::: MATERIAL PROVIDED :::

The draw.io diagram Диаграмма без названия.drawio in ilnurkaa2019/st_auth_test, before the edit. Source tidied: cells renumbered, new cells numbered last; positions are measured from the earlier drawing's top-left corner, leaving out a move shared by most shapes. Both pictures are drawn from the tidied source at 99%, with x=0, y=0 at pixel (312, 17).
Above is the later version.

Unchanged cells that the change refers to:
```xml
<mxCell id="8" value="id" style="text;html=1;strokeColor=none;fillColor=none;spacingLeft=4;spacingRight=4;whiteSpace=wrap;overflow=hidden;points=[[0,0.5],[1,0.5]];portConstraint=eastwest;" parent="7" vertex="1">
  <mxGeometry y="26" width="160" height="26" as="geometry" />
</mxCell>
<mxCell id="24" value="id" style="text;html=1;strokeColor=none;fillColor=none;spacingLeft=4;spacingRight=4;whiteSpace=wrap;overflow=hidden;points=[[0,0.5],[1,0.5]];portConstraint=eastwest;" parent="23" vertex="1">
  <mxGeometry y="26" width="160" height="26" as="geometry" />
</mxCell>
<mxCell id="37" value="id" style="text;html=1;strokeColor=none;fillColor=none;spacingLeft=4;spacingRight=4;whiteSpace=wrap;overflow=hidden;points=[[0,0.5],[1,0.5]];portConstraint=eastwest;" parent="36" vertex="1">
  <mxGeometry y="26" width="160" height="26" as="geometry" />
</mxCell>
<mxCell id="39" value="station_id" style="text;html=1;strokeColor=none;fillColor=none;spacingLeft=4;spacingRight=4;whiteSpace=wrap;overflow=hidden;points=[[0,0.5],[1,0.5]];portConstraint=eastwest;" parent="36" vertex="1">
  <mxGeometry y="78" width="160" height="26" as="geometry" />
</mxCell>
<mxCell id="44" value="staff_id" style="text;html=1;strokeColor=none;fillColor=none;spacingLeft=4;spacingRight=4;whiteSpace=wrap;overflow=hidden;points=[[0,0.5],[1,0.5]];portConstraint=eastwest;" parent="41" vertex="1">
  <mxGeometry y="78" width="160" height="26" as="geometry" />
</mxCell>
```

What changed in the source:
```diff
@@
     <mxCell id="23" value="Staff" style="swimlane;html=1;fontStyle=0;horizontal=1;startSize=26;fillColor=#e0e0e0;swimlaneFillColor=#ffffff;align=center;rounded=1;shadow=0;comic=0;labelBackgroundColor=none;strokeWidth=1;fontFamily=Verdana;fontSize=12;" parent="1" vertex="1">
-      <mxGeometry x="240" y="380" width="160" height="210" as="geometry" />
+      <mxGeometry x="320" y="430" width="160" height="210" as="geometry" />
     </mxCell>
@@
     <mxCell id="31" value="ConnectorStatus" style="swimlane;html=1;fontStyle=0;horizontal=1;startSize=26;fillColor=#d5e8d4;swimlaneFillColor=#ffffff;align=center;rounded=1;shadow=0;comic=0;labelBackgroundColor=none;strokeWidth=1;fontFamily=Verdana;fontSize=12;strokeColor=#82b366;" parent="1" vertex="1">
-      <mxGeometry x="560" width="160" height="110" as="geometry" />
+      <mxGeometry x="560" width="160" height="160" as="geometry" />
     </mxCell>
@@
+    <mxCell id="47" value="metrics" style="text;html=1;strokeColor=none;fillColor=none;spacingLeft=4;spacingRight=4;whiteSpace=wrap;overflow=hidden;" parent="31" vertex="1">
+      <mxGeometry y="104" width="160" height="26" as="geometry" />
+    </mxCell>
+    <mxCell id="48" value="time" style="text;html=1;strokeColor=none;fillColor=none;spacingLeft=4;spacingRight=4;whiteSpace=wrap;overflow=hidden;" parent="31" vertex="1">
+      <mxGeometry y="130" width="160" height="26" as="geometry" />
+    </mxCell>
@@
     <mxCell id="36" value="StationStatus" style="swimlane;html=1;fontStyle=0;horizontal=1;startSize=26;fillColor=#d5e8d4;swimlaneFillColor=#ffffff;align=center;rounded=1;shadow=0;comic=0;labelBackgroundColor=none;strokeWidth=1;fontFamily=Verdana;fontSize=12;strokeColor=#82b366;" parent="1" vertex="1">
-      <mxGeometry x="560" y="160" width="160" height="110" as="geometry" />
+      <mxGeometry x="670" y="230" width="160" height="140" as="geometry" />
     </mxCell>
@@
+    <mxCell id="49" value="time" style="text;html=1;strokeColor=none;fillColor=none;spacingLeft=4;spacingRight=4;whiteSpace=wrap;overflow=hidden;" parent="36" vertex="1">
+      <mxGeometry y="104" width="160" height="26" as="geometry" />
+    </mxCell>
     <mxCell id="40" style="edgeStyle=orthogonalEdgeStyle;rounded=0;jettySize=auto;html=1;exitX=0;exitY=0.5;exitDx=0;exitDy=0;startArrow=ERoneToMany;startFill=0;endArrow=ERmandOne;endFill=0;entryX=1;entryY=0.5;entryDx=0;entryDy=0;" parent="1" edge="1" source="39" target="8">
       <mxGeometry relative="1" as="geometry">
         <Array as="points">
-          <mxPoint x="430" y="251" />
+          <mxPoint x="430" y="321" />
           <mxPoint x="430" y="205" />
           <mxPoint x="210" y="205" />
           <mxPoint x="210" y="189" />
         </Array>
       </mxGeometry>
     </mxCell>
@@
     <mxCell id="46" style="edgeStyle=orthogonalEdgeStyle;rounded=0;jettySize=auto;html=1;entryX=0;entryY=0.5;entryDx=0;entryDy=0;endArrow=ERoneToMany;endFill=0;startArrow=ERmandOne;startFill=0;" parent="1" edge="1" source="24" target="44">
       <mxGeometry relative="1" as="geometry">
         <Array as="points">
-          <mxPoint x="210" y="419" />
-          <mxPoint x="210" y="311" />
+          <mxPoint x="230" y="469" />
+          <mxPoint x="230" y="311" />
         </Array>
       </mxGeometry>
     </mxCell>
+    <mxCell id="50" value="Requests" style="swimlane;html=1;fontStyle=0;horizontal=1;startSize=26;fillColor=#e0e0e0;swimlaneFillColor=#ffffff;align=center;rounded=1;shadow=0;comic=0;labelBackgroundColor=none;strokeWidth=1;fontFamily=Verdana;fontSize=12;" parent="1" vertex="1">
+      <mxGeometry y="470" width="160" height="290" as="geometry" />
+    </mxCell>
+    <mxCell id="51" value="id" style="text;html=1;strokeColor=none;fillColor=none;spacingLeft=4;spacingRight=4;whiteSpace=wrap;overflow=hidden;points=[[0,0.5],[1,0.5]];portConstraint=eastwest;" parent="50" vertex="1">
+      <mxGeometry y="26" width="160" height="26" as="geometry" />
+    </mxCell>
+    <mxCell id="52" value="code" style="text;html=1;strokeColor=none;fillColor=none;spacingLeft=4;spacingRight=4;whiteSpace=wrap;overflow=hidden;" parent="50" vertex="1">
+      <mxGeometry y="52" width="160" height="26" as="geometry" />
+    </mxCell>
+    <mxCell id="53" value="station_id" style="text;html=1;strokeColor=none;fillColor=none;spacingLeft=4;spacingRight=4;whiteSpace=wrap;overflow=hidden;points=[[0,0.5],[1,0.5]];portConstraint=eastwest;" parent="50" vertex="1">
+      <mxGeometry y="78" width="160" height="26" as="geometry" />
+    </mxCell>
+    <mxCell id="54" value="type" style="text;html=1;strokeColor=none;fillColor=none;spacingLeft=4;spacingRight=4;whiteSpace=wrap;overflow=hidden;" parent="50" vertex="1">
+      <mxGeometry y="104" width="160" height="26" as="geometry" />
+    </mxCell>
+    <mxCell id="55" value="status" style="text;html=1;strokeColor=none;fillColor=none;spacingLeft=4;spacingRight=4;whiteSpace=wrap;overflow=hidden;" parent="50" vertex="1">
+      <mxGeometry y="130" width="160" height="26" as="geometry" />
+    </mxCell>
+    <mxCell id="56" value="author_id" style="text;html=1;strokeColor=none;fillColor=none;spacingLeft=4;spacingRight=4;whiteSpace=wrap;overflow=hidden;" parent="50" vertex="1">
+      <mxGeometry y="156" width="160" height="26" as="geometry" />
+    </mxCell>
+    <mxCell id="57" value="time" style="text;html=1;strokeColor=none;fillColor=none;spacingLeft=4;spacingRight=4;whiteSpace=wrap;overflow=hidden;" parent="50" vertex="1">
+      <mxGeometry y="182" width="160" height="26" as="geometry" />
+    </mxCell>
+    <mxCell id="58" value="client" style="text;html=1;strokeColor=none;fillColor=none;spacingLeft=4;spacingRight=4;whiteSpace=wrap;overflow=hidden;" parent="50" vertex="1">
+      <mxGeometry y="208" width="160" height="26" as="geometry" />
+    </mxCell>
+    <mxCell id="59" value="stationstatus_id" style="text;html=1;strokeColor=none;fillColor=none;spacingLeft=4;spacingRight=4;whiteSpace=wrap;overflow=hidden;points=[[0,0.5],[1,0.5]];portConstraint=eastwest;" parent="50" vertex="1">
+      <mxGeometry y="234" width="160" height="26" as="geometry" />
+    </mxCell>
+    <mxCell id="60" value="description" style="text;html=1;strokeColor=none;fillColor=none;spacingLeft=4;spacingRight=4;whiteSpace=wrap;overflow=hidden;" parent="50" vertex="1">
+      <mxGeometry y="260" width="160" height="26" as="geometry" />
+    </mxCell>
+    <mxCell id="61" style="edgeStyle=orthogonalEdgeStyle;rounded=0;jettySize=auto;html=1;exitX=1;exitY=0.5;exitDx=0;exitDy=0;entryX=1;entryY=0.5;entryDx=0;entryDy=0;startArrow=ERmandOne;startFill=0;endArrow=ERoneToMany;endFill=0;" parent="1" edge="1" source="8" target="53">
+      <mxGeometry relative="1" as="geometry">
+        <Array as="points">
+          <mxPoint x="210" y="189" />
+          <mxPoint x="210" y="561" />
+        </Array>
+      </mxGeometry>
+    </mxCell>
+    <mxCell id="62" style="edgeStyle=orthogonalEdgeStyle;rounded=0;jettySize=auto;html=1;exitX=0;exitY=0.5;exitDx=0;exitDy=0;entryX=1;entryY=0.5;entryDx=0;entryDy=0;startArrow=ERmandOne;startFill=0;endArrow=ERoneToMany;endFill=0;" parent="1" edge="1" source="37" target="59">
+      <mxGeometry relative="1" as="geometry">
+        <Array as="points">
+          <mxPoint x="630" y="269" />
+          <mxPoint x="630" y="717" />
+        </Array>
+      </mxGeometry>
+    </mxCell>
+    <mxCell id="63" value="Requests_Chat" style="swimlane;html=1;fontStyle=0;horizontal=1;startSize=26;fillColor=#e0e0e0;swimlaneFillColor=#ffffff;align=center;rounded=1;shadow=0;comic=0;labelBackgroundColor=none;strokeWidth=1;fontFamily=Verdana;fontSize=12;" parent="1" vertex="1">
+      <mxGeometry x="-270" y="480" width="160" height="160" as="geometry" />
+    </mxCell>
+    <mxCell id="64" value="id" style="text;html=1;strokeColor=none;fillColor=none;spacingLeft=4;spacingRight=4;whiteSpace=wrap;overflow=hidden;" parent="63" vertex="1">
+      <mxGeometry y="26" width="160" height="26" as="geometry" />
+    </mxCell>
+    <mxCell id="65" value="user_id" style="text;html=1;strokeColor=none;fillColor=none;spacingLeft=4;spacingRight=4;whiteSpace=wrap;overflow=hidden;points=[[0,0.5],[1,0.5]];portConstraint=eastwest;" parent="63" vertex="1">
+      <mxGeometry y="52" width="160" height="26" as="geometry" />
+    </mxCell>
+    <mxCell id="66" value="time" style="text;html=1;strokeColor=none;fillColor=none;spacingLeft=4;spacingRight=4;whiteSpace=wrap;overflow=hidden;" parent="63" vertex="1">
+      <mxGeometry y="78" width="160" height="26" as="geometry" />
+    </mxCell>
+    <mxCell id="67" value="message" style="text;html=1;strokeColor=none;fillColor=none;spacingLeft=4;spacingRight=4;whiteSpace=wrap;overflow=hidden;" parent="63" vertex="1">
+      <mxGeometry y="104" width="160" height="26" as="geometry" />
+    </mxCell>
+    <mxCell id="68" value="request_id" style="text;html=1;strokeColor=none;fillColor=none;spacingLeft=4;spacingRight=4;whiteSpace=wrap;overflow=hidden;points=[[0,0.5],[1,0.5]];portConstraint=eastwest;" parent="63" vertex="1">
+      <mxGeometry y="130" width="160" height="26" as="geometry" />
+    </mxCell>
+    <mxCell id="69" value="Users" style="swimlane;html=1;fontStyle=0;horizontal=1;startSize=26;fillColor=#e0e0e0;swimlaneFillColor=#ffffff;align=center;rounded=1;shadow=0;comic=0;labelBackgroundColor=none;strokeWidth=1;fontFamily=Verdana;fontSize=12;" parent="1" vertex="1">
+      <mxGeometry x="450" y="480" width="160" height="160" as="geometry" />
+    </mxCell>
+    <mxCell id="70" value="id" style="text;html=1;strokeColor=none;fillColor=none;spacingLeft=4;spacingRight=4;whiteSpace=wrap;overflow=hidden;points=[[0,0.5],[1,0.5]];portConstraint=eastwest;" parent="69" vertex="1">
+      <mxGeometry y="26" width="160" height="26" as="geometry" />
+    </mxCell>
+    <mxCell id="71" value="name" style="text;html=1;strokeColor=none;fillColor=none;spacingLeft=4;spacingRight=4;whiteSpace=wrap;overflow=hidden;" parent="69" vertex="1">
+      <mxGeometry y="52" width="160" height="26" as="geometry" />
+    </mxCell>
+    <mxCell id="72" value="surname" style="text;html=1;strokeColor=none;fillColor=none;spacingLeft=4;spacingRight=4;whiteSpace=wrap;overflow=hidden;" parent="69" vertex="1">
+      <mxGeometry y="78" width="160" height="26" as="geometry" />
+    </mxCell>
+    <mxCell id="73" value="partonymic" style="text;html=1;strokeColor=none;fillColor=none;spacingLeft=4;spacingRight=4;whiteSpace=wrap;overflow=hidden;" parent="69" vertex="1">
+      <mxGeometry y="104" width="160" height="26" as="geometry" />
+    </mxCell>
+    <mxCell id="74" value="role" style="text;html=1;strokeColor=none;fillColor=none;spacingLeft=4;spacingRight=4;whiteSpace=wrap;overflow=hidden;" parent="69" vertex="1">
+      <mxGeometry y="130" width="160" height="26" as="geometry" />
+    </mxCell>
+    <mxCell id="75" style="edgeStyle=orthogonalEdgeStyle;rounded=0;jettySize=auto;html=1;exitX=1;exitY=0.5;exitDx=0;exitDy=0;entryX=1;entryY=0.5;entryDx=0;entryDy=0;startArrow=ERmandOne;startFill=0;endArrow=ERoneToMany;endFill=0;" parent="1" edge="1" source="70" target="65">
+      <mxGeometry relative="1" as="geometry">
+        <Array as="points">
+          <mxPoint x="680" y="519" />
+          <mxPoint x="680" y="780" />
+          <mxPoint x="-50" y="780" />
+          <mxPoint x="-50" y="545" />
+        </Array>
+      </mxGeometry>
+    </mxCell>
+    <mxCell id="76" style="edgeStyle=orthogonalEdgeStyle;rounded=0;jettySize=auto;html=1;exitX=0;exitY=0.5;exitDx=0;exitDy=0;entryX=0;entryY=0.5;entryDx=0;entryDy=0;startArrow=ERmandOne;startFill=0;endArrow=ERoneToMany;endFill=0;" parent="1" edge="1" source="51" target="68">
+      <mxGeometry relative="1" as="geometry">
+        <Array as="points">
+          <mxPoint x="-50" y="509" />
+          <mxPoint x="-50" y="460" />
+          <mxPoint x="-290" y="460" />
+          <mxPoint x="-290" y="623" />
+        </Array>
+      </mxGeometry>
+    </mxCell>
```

:::

Please go through the data above and copy each line containing the word "cells".

▶ **TASK OUTPUT**
The draw.io diagram Диаграмма без названия.drawio in ilnurkaa2019/st_auth_test, before the edit. Source tidied: cells renumbered, new cells numbered last; positions are measured from the earlier drawing's top-left corner, leaving out a move shared by most shapes. Both pictures are drawn from the tidied source at 99%, with x=0, y=0 at pixel (312, 17).
Unchanged cells that the change refers to:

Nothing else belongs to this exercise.